===== INFORMATION GIVEN

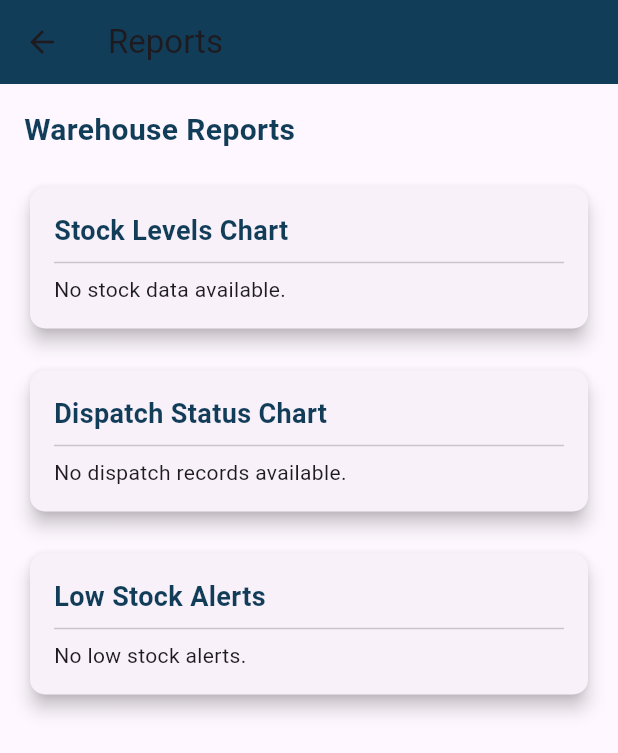
After one commit to 07alizaa/stock_data_hub, a Flutter app: the ReportPage screen opened directly, on a phone screen of 412 x 824 dp. The commit adds this screen. Shown: the top 753 px of the screen. Run offline on Flutter 3.47's test engine with Material 3 defaults, Android fonts, the phone set to English and light mode, and no system bars; our stand-ins replace cloud_firestore, firebase_auth, firebase_core, firebase_database, fl_chart, shared_preferences; missing offline and left inert: mailer; accounts and stored records are empty.

Commit message:
Made the report page functional of warehouse and added dependency for showing graph

```diff
--- a/lib/WareHousePages/MainDashboard.dart
+++ b/lib/WareHousePages/MainDashboard.dart
@@ -3,6 +3,7 @@ import 'package:flutter/material.dart';
 // Import other pages
 import 'package:stock_data_hub/DashboardOverview/DashboardOverviewScreen.dart';
 import 'AlertsNotificationScreen.dart';
+import 'WReports.dart';
 
 import 'TaskManagementScreen.dart';
 import 'DemandForecastScreen.dart';
@@ -74,6 +75,13 @@ class _MainDashboardState extends State<MainDashboard> {
               screen: TaskManagementScreen(),
             ),
 
+            _buildNavigationTile(
+              context,
+              icon: Icons.task,
+              title: 'Reports',
+              screen: ReportPage(),
+            ),
+
 
             // History
             _buildNavigationTile(
--- /dev/null
+++ b/lib/WareHousePages/WReports.dart
@@ -0,0 +1,228 @@
+import 'package:flutter/material.dart';
+import 'package:cloud_firestore/cloud_firestore.dart';
+import 'package:fl_chart/fl_chart.dart';
+
+class ReportPage extends StatefulWidget {
+  const ReportPage({super.key});
+
+  @override
+  State<ReportPage> createState() => _ReportPageState();
+}
+
+class _ReportPageState extends State<ReportPage> {
+  final FirebaseFirestore _firestore = FirebaseFirestore.instance;
+
+  @override
+  Widget build(BuildContext context) {
+    return Scaffold(
+      appBar: AppBar(
+        title: const Text('Reports'),
+        backgroundColor: const Color(0xFF123D59),
+      ),
+      body: Padding(
+        padding: const EdgeInsets.all(16.0),
+        child: ListView(
+          children: [
+            const Text(
+              'Warehouse Reports',
+              style: TextStyle(
+                fontSize: 20,
+                fontWeight: FontWeight.bold,
+                color: Color(0xFF123D59),
+              ),
+            ),
+            const SizedBox(height: 20),
+            _buildStockLevelsChart(),
+            const SizedBox(height: 20),
+            _buildDispatchStatusChart(),
+            const SizedBox(height: 20),
+            _buildLowStockList(),
+          ],
+        ),
+      ),
+    );
+  }
+
+  Widget _buildStockLevelsChart() {
+    return StreamBuilder<QuerySnapshot>(
+      stream: _firestore.collection('products').snapshots(),
+      builder: (context, snapshot) {
+        if (snapshot.connectionState == ConnectionState.waiting) {
+          return const Center(child: CircularProgressIndicator());
+        }
+
+        if (!snapshot.hasData || snapshot.data!.docs.isEmpty) {
+          return _buildReportCard(
+            title: 'Stock Levels Chart',
+            content: const Text('No stock data available.'),
+          );
+        }
+
+        final products = snapshot.data!.docs.map((doc) {
+          return {
+            'name': doc['name'] ?? 'Unknown',
+            'quantity': doc['quantity'] ?? 0,
+          };
+        }).toList();
+
+        final barGroups = products.asMap().entries.map((entry) {
+          return BarChartGroupData(
+            x: entry.key,
+            barRods: [
+              BarChartRodData(
+                toY: (entry.value['quantity'] ?? 0).toDouble(),
+                color: Colors.blue,
+              ),
+            ],
+            showingTooltipIndicators: [0],
+          );
+        }).toList();
+
+        return _buildReportCard(
+          title: 'Stock Levels Chart',
+          content: SizedBox(
+            height: 200,
+            child: BarChart(
+              BarChartData(
+                barGroups: barGroups,
+                titlesData: FlTitlesData(
+                  leftTitles: AxisTitles(
+                    sideTitles: SideTitles(showTitles: true),
+                  ),
+                  bottomTitles: AxisTitles(
+                    sideTitles: SideTitles(
+                      showTitles: true,
+                      getTitlesWidget: (value, meta) {
+                        final index = value.toInt();
+                        if (index >= 0 && index < products.length) {
+                          return Text(products[index]['name']);
+                        }
+                        return const SizedBox.shrink();
+                      },
+                    ),
+                  ),
+                ),
+                borderData: FlBorderData(show: true),
+                barTouchData: BarTouchData(enabled: true),
+              ),
+            ),
+          ),
+        );
+      },
+    );
+  }
+
+  Widget _buildDispatchStatusChart() {
+    return StreamBuilder<QuerySnapshot>(
+      stream: _firestore.collection('dispatchRecords').snapshots(),
+      builder: (context, snapshot) {
+        if (snapshot.connectionState == ConnectionState.waiting) {
+          return const Center(child: CircularProgressIndicator());
+        }
+
+        if (!snapshot.hasData || snapshot.data!.docs.isEmpty) {
+          return _buildReportCard(
+            title: 'Dispatch Status Chart',
+            content: const Text('No dispatch records available.'),
+          );
+        }
+
+        final records = snapshot.data!.docs.map((doc) {
+          return doc['status'] ?? 'Pending';
+        }).toList();
+
+        final statusCounts = <String, int>{};
+        for (var status in records) {
+          statusCounts[status] = (statusCounts[status] ?? 0) + 1;
+        }
+
+        final pieSections = statusCounts.entries.map((entry) {
+          return PieChartSectionData(
+            value: entry.value.toDouble(),
+            title: '${entry.key}: ${entry.value}',
+            color: entry.key == 'Completed' ? Colors.green : Colors.orange,
+          );
+        }).toList();
+
+        return _buildReportCard(
+          title: 'Dispatch Status Chart',
+          content: SizedBox(
+            height: 200,
+            child: PieChart(
+              PieChartData(
+                sections: pieSections,
+                centerSpaceRadius: 40,
+                sectionsSpace: 2,
+              ),
+            ),
+          ),
+        );
+      },
+    );
+  }
+
+  Widget _buildLowStockList() {
+    return StreamBuilder<QuerySnapshot>(
+      stream: _firestore
+          .collection('products')
+          .where('quantity', isLessThan: 10) // Threshold for low stock
+          .snapshots(),
+      builder: (context, snapshot) {
+        if (snapshot.connectionState == ConnectionState.waiting) {
+          return const Center(child: CircularProgressIndicator());
+        }
+
+        if (!snapshot.hasData || snapshot.data!.docs.isEmpty) {
+          return _buildReportCard(
+            title: 'Low Stock Alerts',
+            content: const Text('No low stock alerts.'),
+          );
+        }
+
+        final lowStockProducts = snapshot.data!.docs.map((doc) {
+          return {
+            'name': doc['name'] ?? 'Unknown',
+            'quantity': doc['quantity'] ?? 0,
+          };
+        }).toList();
+
+        return _buildReportCard(
+          title: 'Low Stock Alerts',
+          content: Column(
+            children: lowStockProducts.map((product) {
+              return ListTile(
+                title: Text(product['name']),
+                subtitle: Text('Quantity: ${product['quantity']}'),
+              );
+            }).toList(),
+          ),
+        );
+      },
+    );
+  }
+
+  Widget _buildReportCard({required String title, required Widget content}) {
+    return Card(
+      shape: RoundedRectangleBorder(borderRadius: BorderRadius.circular(10)),
+      elevation: 5,
+      child: Padding(
+        padding: const EdgeInsets.all(16.0),
+        child: Column(
+          crossAxisAlignment: CrossAxisAlignment.start,
+          children: [
+            Text(
+              title,
+              style: const TextStyle(
+                fontSize: 18,
+                fontWeight: FontWeight.bold,
+                color: Color(0xFF123D59),
+              ),
+            ),
+            const Divider(),
+            content,
+          ],
+        ),
+      ),
+    );
+  }
+}
--- a/pubspec.yaml
+++ b/pubspec.yaml
@@ -15,6 +15,8 @@ dependencies:
   mailer: ^6.0.0
   cupertino_icons: ^1.0.8
   firebase_core: ^3.0.0
+  fl_chart: ^0.69.2
+
 
   cloud_firestore: ^5.0.0
   shared_preferences:
```
Also changed, not shown: pubspec.lock.
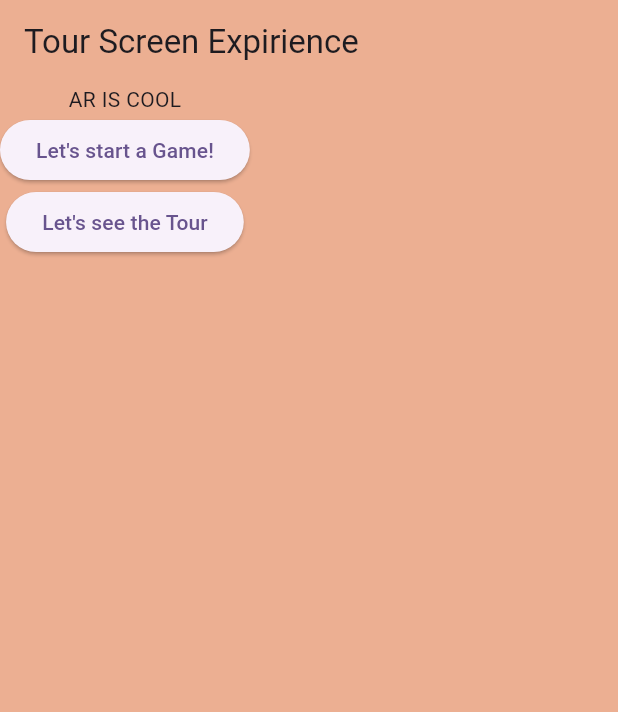
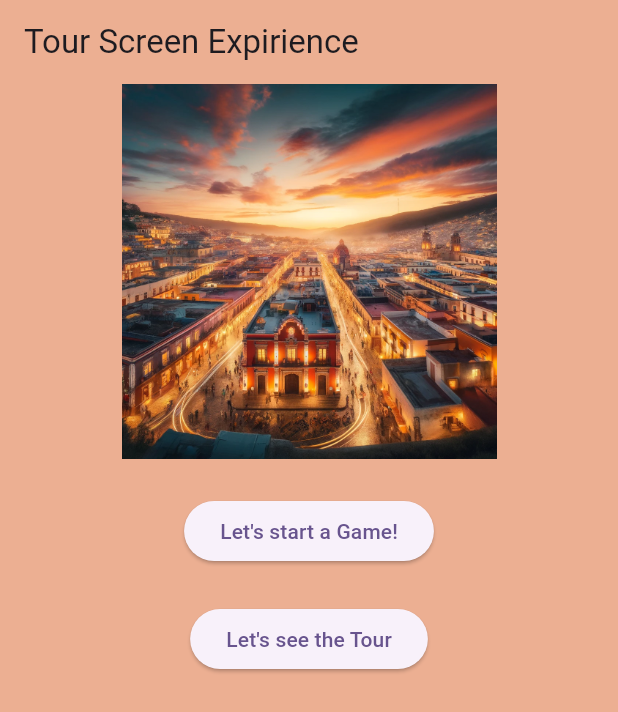
Before and after one commit to lara-vel-dev/nenemi, a Flutter app: the TourScreen screen opened directly, on a phone screen of 412 x 824 dp. Shown: the top 712 px of the screen. Run offline on Flutter 3.47's test engine with Material 3 defaults, Android fonts, the phone set to English and light mode, and no system bars.

Commit message:
Added real del monte image to screen exprience

```diff
--- a/lib/TourScreen/TourScreen.dart
+++ b/lib/TourScreen/TourScreen.dart
@@ -18,8 +18,15 @@ class TourScreen extends StatelessWidget {
         appBar: AppBar(
             backgroundColor: Color.fromARGB(255, 236, 175, 146),
             title: Text("Tour Screen Expirience")),
-      body: Column(children: [
-        Text("AR IS COOL"),
+        body: Center(
+          child: Column(children: [
+            Image.asset(
+              "assets/real-del-monte.png",
+              width: 250,
+              height: 250,
+            ),
+            SizedBox(height: 24), // Add this line for spacing
+
             ElevatedButton(
               onPressed: () =>
                   // _launchURL(
@@ -44,6 +51,8 @@ class TourScreen extends StatelessWidget {
               // },
               child: Text("Let's start a Game!"),
             ),
+            SizedBox(height: 24), // Add this line for spacing
+
             ElevatedButton(
               onPressed: () {
                 Navigator.of(context).push(
@@ -55,6 +64,6 @@ class TourScreen extends StatelessWidget {
           ]
               // QuizScreen
               ),
-    );
+        ));
   }
 }
```
Also changed, not shown: assets/real-del-monte.png (added). Lines whose indentation alone changed are shown as unchanged.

==========

Every line above in which the word "name" occurs needs to be copied.

+            'name': doc['name'] ?? 'Unknown',
+                          return Text(products[index]['name']);
+            'name': doc['name'] ?? 'Unknown',
+                title: Text(product['name']),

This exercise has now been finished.